New $2.5 Million NSF Grant Will Fund Scholarship Program for Computer Science Students From Low-Income Backgrounds
WPI has been awarded a $2.5 million grant from the National Science Foundation (NSF) to boost the enrollment, retention, and graduation of computer science students from low-income backgrounds by providing scholarships, mentoring, and programs that will empower the students to complete their degrees in four years.
The Path to Achieving Success and Sense of Belonging in Computer Science (PASS-CS) project will create a program for academically talented incoming first-year students who are eligible for federal Pell Grants, a form of financial aid for students from low-income backgrounds.
“WPI has a very good four-year graduation rate, as does the computer science department, but Pell recipients in computer science are less likely to complete their degrees in four years,” says Rodica Neamtu, professor of teaching in the Department of Computer Science and principal investigator (PI) on the grant. “In keeping with WPI’s mission to transform lives through degrees that can drive social mobility, our goal is to develop options and a supportive environment so that students can excel academically and go on to careers in computer science.”
The PASS-CS program will launch in 2024 with eight to 10 first-year undergraduates selected from Pell-eligible students who have been admitted to WPI and plan to major in computer science. Students in the program will be awarded scholarships of up to $15,000 a year for up to four years.
A second group of students will be selected for scholarships and programs in 2025, followed by a third group in 2026. In total, researchers expect to award scholarships and offer supporting programs to about 28 students.
Before the start of the academic year, new students also will be invited to participate in a summer “mini bridge” session on campus that will include math, physics, and computer programming bootcamps. The session will include workshops to help students navigate college life and take advantage of existing campus resources. Students will have access to faculty mentors and options to form small cohorts that will study and take courses together to build community, support structures, and a sense of belonging.
The six-year project is funded by a grant from the NSF’s S-STEM program, which aims to build America’s workforce by supporting academically talented, low-income students who are pursuing degrees in science, technology, engineering, and mathematics (STEM). PASS-CS is designed around evidence-based strategies for student success and knowledge gained from the Black Student Experience study at WPI, as well as the Great Minds/CoMPASS scholarship program, an S-STEM program that WPI launched in 2019 to support graduates of the Worcester Public Schools. The university also operates a third S-STEM program for transfer students who plan to pursue careers in clean energy technology.
Neamtu says it’s not entirely clear why retention rates lag for computer science students at WPI who have received Pell grants. Between 2015 and 2021, about 76 percent of Pell recipients in computer science remained enrolled at the start of their fourth year.

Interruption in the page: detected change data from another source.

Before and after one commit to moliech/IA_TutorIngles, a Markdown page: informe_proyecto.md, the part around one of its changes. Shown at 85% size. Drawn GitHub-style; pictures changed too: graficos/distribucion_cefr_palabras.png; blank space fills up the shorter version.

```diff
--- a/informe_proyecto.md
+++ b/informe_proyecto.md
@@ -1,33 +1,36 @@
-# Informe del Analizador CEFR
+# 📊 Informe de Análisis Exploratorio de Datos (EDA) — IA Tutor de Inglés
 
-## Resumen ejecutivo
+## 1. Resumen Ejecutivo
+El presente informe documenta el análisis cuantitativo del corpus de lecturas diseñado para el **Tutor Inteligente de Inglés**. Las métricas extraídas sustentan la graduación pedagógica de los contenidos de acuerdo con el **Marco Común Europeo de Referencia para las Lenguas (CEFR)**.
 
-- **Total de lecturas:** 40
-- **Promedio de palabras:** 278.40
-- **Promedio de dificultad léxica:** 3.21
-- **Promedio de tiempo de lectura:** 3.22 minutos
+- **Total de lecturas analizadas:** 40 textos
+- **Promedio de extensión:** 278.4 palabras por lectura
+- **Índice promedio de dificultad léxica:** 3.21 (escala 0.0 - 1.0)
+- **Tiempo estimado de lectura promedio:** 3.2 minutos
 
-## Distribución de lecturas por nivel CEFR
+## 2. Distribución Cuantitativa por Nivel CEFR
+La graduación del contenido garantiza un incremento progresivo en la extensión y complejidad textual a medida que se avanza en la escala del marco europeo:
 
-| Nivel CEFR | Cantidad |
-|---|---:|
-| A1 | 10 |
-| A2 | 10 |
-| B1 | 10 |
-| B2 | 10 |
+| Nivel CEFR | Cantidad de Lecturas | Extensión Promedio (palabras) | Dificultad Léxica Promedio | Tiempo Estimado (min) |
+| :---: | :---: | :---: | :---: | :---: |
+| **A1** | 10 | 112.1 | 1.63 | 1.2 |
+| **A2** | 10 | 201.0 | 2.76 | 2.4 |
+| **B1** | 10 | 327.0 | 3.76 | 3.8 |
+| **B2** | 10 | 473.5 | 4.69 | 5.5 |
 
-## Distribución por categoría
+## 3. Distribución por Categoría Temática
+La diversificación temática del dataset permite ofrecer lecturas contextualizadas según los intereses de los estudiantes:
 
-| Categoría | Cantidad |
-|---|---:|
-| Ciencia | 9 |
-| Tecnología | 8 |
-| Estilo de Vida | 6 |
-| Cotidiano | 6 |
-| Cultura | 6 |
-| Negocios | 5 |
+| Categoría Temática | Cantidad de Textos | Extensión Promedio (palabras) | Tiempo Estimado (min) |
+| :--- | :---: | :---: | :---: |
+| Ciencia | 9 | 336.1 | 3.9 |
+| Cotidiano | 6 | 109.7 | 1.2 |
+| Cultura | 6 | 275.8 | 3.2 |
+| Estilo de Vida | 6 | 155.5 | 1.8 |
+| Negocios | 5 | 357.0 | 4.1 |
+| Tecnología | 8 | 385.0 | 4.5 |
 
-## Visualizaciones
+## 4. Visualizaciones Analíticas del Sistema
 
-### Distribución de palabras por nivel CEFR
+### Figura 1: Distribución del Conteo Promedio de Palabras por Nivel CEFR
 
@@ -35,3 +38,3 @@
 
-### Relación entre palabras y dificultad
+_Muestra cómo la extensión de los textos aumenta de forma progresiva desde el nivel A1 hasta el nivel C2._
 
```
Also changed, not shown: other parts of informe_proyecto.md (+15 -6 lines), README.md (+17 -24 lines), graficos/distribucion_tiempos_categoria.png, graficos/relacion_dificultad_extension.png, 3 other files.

In comparison, 86 percent of their classmates who had not received Pell awards remained enrolled.
“Some students may switch majors or need a fifth year to complete their courses, while others could be working jobs that leave them with less time for studying,” Neamtu says. “It’s possible that some students do not feel connected to other students in their department and the broader WPI community. We are not sure which factors impact these students, and that is why we are putting together a range of solutions and will investigate how financial assistance, mentorship, and community can make a difference.”
Co-PIs on the project are Debra Boucher, assistant dean of undergraduate studies, and Crystal H. Brown, assistant professor in the Department of Social Science and Policy Studies (SSPS). The leadership team also includes Kathy Chen, executive director of the WPI STEM Education Center, and Hermine Vedogbeton, visiting assistant professor at College of the Holy Cross and assistant research professor at WPI, who spearheaded the work on the grant proposal and was originally the PI.
Neamtu says that the research portion of the project will provide insights about student retention that may be useful to the computer science department and other departments in the future.
“If this is successful at supporting students to boost retention and timely graduation, we will want to continue these efforts,” Neamtu says. “I think we are going to learn a number of important lessons about creating an even better community for WPI students.”